Record Type: Journal
Publication Date: 2009-Jul
Pages: 2
Abstractor: ERIC
Reference Count: 3
ISBN: N/A
ISSN: ISSN-1538-6619
Can Movement Promote Creativity?
Pica, Rae
Young Children, v64 n4 p60-61 Jul 2009
Creativity can be an elusive concept. It may be misunderstood and difficult to define, but it is clearly necessary, particularly in a world so rapidly changing. Creative people are those who can imagine. This means they can imagine solutions to problems and challenges faced. They can also imagine what it is like to be someone or something else--that is, they possess empathy. They can imagine answers to the question, What if . . . ? They can plan full and satisfying futures. Although all children engage in creative thinking, they aren't likely to continue thinking creatively if their ideas are discouraged and they are continually told there is only one correct answer to any question (which, sadly, is what many types of testing teach them). Movement activities that require children merely to imitate the teacher do not foster creativity. When children are presented with a challenge, such as "Show me how crooked you can be," chances are that no two responses will be alike. Divergent thinking, one of the cognitive skills required for creativity, is enhanced through problem-solving challenges that allow for various responses. In addition, when the different responses received are validated, children realize that it's OK to find their own individual solutions and to not have to compete with one another. Their confidence grows, and they continue to take greater creative risks. Creative movement activities foster imagination. To replicate the movement of a turtle, children must imagine the slowness of that animal. To move as though they are sad, they must call to mind a time when they weren't happy. To achieve a certain group shape or an act of balance, they must first envision it. Movement exploration, then, is an effective teaching method. Because it results in a variety of responses to each challenge presented, it is an example of divergent problem solving. In this article, the author offers some suggestions on how to present children with challenges.

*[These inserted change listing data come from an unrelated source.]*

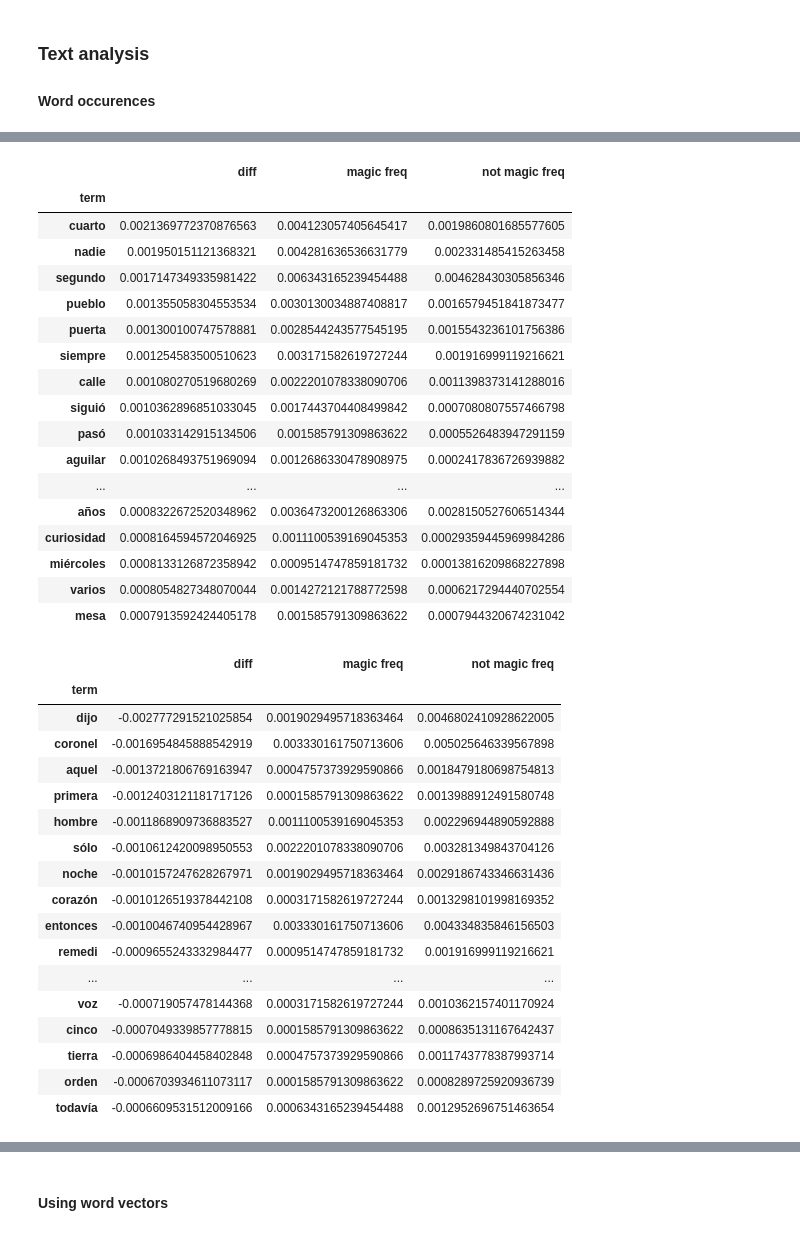
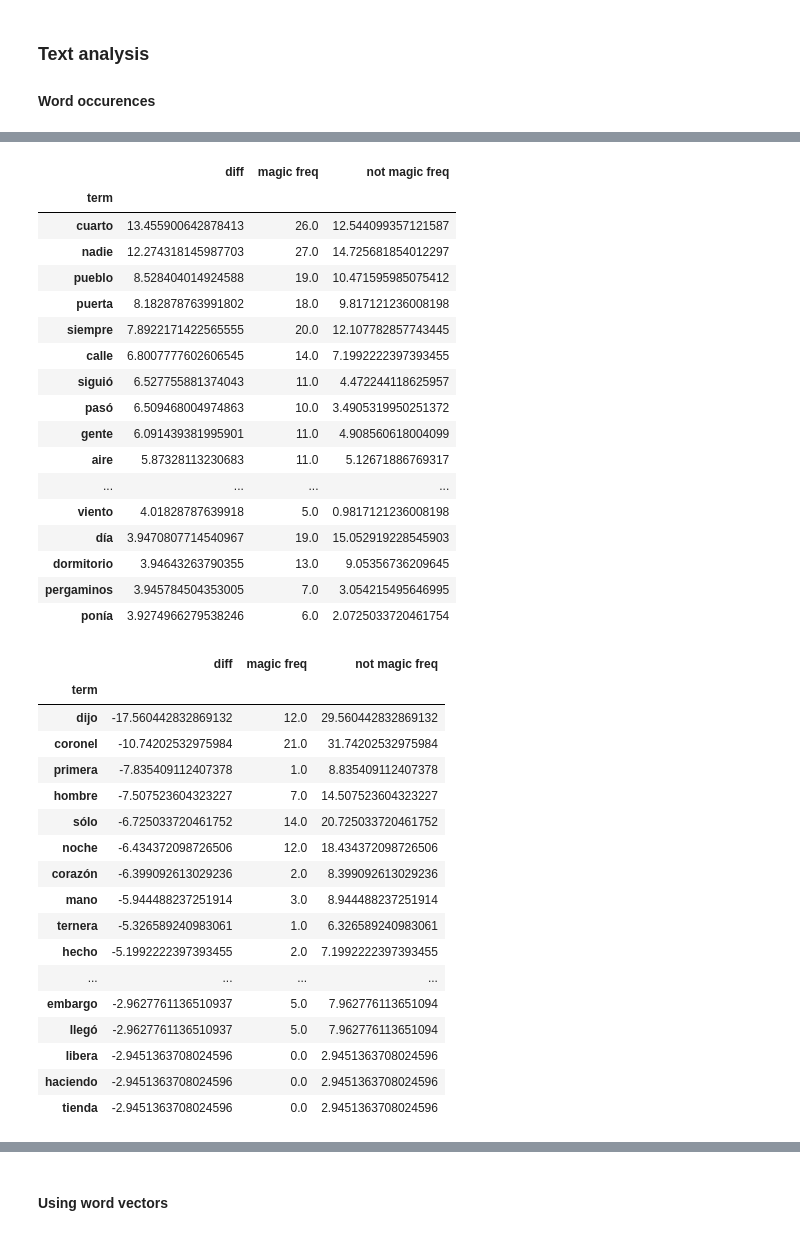
Before and after one commit to raphaelBarman/MagicalRealism, a Jupyter notebook: MagicalRealism.ipynb, the cells around one changed output, grey strips where cells are left out. Drawn from its saved outputs; the diff is of its cells as text; code cells hidden in the pictures.

```diff
--- a/MagicalRealism.ipynb
+++ b/MagicalRealism.ipynb
@@ -287,7 +287,7 @@ def normalize_counter(counter):
 stopwords = nltk.corpus.stopwords.words('spanish')
 punctuation = list(punctuation)
 punctuation.extend(['¿', '¡', '—', '«', '»'])
-names = ['aureliano', 'úrsula', 'arcadio', 'josé', 'buendía', 'amaranta', 'fernanda', 'buendia', 'melquíades', 'macondo', 'rebeca', 'prudencio', 'crespi', 'meme']
-others = ['tan', 'vez', 'después', 'si']
+names = ['aureliano', 'úrsula', 'arcadio', 'josé', 'buendía', 'amaranta', 'fernanda', 'buendia', 'melquíades', 'macondo', 'rebeca', 'prudencio', 'crespi', 'meme', 'segundo', 'aguilar', 'pietro', 'remedi']
+others = ['tan', 'vez', 'después', 'si', 'aquel', 'entonces']
 
 to_remove = stopwords + punctuation + names + others
@@ -381,47 +385,49 @@ g = g.set_axis_labels("Magic passages word occurences", "Not magic passages word
 # %%
-n = 25
+n = 50
 diff = (words_magic_top_n-words_not_magic_top_n)
 n_in_magic = diff.argsort()[-n:][::-1]
 n_not_in_magic = diff.argsort()[:n]
 # %%
-pd.DataFrame(np.concatenate([np.array(all_words_top_n)[n_in_magic].reshape(-1,1), diff[n_in_magic].reshape(-1,1), words_magic_top_n[n_in_magic].reshape(-1,1), words_not_magic_top_n[n_in_magic].reshape(-1,1)], axis=1), columns=['term', 'diff', 'magic freq', 'not magic freq']).set_index('term')
+df_diff_magic = pd.DataFrame(np.concatenate([np.array(all_words_top_n)[n_in_magic].reshape(-1,1), diff[n_in_magic].reshape(-1,1), words_magic_top_n[n_in_magic].reshape(-1,1), words_not_magic_top_n[n_in_magic].reshape(-1,1)], axis=1), columns=['term', 'diff', 'magic freq', 'not magic freq']).set_index('term')
+df_diff_magic
 # %% [output]
 |  | diff | magic freq | not magic freq |
 | term |  |  |  |
-| cuarto | 0.0021369772370876563 | 0.004123057405645417 | 0.0019860801685577605 |
-| nadie | 0.001950151121368321 | 0.004281636536631779 | 0.002331485415263458 |
-| segundo | 0.0017147349335981422 | 0.006343165239454488 | 0.004628430305856346 |
-| pueblo | 0.001355058304553534 | 0.0030130034887408817 | 0.0016579451841873477 |
-| puerta | 0.001300100747578881 | 0.0028544243577545195 | 0.0015543236101756386 |
-| siempre | 0.001254583500510623 | 0.003171582619727244 | 0.001916999119216621 |
-| calle | 0.001080270519680269 | 0.0022201078338090706 | 0.0011398373141288016 |
-| siguió | 0.0010362896851033045 | 0.0017443704408499842 | 0.0007080807557466798 |
-| pasó | 0.001033142915134506 | 0.001585791309863622 | 0.0005526483947291159 |
-| aguilar | 0.0010268493751969094 | 0.0012686330478908975 | 0.0002417836726939882 |
+| cuarto | 13.455900642878413 | 26.0 | 12.544099357121587 |
+| nadie | 12.274318145987703 | 27.0 | 14.725681854012297 |
+| pueblo | 8.528404014924588 | 19.0 | 10.471595985075412 |
+| puerta | 8.182878763991802 | 18.0 | 9.817121236008198 |
+| siempre | 7.8922171422565555 | 20.0 | 12.107782857743445 |
+| calle | 6.8007777602606545 | 14.0 | 7.1992222397393455 |
+| siguió | 6.527755881374043 | 11.0 | 4.472244118625957 |
+| pasó | 6.509468004974863 | 10.0 | 3.4905319950251372 |
+| gente | 6.091439381995901 | 11.0 | 4.908560618004099 |
+| aire | 5.87328113230683 | 11.0 | 5.12671886769317 |
 | ... | ... | ... | ... |
-| años | 0.0008322672520348962 | 0.0036473200126863306 | 0.0028150527606514344 |
-| curiosidad | 0.0008164594572046925 | 0.0011100539169045353 | 0.00029359445969984286 |
-| miércoles | 0.0008133126872358942 | 0.0009514747859181732 | 0.00013816209868227898 |
-| varios | 0.0008054827348070044 | 0.0014272121788772598 | 0.0006217294440702554 |
-| mesa | 0.0007913592424405178 | 0.001585791309863622 | 0.0007944320674231042 |
+| viento | 4.01828787639918 | 5.0 | 0.9817121236008198 |
+| día | 3.9470807714540967 | 19.0 | 15.052919228545903 |
+| dormitorio | 3.94643263790355 | 13.0 | 9.05356736209645 |
+| pergaminos | 3.945784504353005 | 7.0 | 3.054215495646995 |
+| ponía | 3.9274966279538246 | 6.0 | 2.0725033720461754 |
 # %%
-pd.DataFrame(np.concatenate([np.array(all_words_top_n)[n_not_in_magic].reshape(-1,1), diff[n_not_in_magic].reshape(-1,1), words_magic_top_n[n_not_in_magic].reshape(-1,1), words_not_magic_top_n[n_not_in_magic].reshape(-1,1)], axis=1), columns=['term', 'diff', 'magic freq', 'not magic freq']).set_index('term')
+df_diff_not_magic = pd.DataFrame(np.concatenate([np.array(all_words_top_n)[n_not_in_magic].reshape(-1,1), diff[n_not_in_magic].reshape(-1,1), words_magic_top_n[n_not_in_magic].reshape(-1,1), words_not_magic_top_n[n_not_in_magic].reshape(-1,1)], axis=1), columns=['term', 'diff', 'magic freq', 'not magic freq']).set_index('term')
+df_diff_not_magic
 # %% [output]
 |  | diff | magic freq | not magic freq |
 | term |  |  |  |
-| dijo | -0.002777291521025854 | 0.0019029495718363464 | 0.0046802410928622005 |
-| coronel | -0.0016954845888542919 | 0.003330161750713606 | 0.005025646339567898 |
-| aquel | -0.0013721806769163947 | 0.0004757373929590866 | 0.0018479180698754813 |
-| primera | -0.0012403121181717126 | 0.0001585791309863622 | 0.0013988912491580748 |
-| hombre | -0.0011868909736883527 | 0.0011100539169045353 | 0.002296944890592888 |
-| sólo | -0.0010612420098950553 | 0.0022201078338090706 | 0.003281349843704126 |
-| noche | -0.0010157247628267971 | 0.0019029495718363464 | 0.0029186743346631436 |
-| corazón | -0.0010126519378442108 | 0.0003171582619727244 | 0.0013298101998169352 |
-| entonces | -0.0010046740954428967 | 0.003330161750713606 | 0.004334835846156503 |
-| remedi | -0.0009655243332984477 | 0.0009514747859181732 | 0.001916999119216621 |
+| dijo | -17.560442832869132 | 12.0 | 29.560442832869132 |
+| coronel | -10.74202532975984 | 21.0 | 31.74202532975984 |
+| primera | -7.835409112407378 | 1.0 | 8.835409112407378 |
+| hombre | -7.507523604323227 | 7.0 | 14.507523604323227 |
+| sólo | -6.725033720461752 | 14.0 | 20.725033720461752 |
+| noche | -6.434372098726506 | 12.0 | 18.434372098726506 |
+| corazón | -6.399092613029236 | 2.0 | 8.399092613029236 |
+| mano | -5.944488237251914 | 3.0 | 8.944488237251914 |
+| ternera | -5.326589240983061 | 1.0 | 6.326589240983061 |
+| hecho | -5.1992222397393455 | 2.0 | 7.1992222397393455 |
 | ... | ... | ... | ... |
-| voz | -0.000719057478144368 | 0.0003171582619727244 | 0.0010362157401170924 |
-| cinco | -0.0007049339857778815 | 0.0001585791309863622 | 0.0008635131167642437 |
-| tierra | -0.0006986404458402848 | 0.0004757373929590866 | 0.0011743778387993714 |
-| orden | -0.0006703934611073117 | 0.0001585791309863622 | 0.0008289725920936739 |
-| todavía | -0.0006609531512009166 | 0.0006343165239454488 | 0.0012952696751463654 |
+| embargo | -2.9627761136510937 | 5.0 | 7.962776113651094 |
+| llegó | -2.9627761136510937 | 5.0 | 7.962776113651094 |
+| libera | -2.9451363708024596 | 0.0 | 2.9451363708024596 |
+| haciendo | -2.9451363708024596 | 0.0 | 2.9451363708024596 |
+| tienda | -2.9451363708024596 | 0.0 | 2.9451363708024596 |
```
Also changed, not shown: parts of 18 cells of this notebook.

National Association for the Education of Young Children. 1313 L Street NW Suite 500, Washington, DC 22205-4101. Tel: 800-424-2460; Tel: 202-232-8777; Fax: 202-328-2649; e-mail: editorial@naeyc.org; Web site: http://journal.naeyc.org
Publication Type: Journal Articles; Reports - Descriptive
Education Level: Early Childhood Education; Elementary Education
Audience: N/A
Language: English
Sponsor: N/A
Authoring Institution: N/A